**Input material**
______________________________

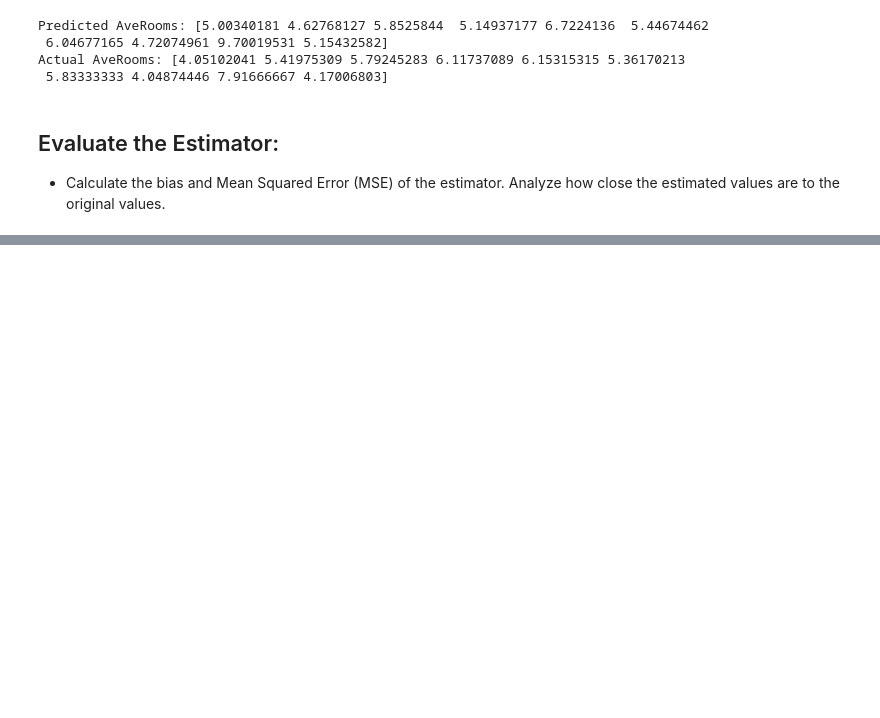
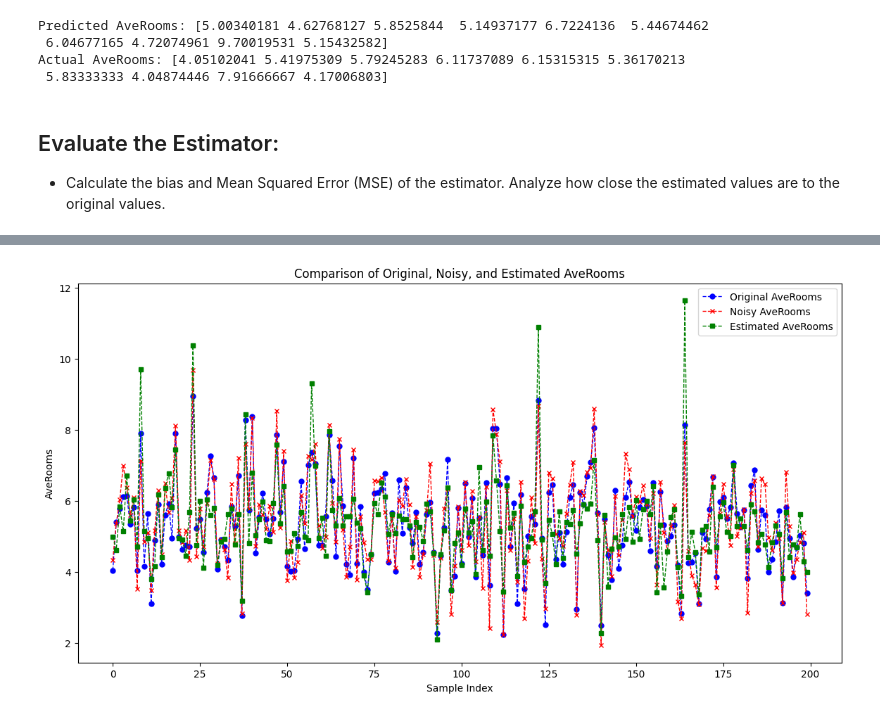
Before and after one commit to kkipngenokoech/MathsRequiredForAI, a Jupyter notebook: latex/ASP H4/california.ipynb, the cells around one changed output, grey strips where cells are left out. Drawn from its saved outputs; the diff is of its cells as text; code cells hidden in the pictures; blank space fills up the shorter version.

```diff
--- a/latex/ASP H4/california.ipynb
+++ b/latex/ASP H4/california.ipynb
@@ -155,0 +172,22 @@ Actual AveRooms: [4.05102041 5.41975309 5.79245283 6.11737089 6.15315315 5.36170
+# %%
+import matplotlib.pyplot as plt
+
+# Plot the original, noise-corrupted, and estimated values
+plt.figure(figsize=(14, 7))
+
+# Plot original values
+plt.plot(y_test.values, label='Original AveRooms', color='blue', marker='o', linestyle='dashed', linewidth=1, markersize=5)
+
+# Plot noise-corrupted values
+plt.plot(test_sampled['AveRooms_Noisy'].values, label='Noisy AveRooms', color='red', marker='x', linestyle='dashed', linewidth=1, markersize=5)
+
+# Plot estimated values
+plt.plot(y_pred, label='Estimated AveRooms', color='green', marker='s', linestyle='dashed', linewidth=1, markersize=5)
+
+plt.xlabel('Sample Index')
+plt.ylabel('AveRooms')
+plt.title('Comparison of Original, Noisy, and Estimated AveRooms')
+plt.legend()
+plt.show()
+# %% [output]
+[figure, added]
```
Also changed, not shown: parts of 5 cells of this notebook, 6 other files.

______________________________

**Assigned task**
The answer must restate every entry word for word, with the pictures left out.

**Task solution**
Before and after one commit to kkipngenokoech/MathsRequiredForAI, a Jupyter notebook: latex/ASP H4/california.ipynb, the cells around one changed output, grey strips where cells are left out. Drawn from its saved outputs; the diff is of its cells as text; code cells hidden in the pictures; blank space fills up the shorter version.

```diff
--- a/latex/ASP H4/california.ipynb
+++ b/latex/ASP H4/california.ipynb
@@ -155,0 +172,22 @@ Actual AveRooms: [4.05102041 5.41975309 5.79245283 6.11737089 6.15315315 5.36170
+# %%
+import matplotlib.pyplot as plt
+
+# Plot the original, noise-corrupted, and estimated values
+plt.figure(figsize=(14, 7))
+
+# Plot original values
+plt.plot(y_test.values, label='Original AveRooms', color='blue', marker='o', linestyle='dashed', linewidth=1, markersize=5)
+
+# Plot noise-corrupted values
+plt.plot(test_sampled['AveRooms_Noisy'].values, label='Noisy AveRooms', color='red', marker='x', linestyle='dashed', linewidth=1, markersize=5)
+
+# Plot estimated values
+plt.plot(y_pred, label='Estimated AveRooms', color='green', marker='s', linestyle='dashed', linewidth=1, markersize=5)
+
+plt.xlabel('Sample Index')
+plt.ylabel('AveRooms')
+plt.title('Comparison of Original, Noisy, and Estimated AveRooms')
+plt.legend()
+plt.show()
+# %% [output]
+[figure, added]
```
Also changed, not shown: parts of 5 cells of this notebook, 6 other files.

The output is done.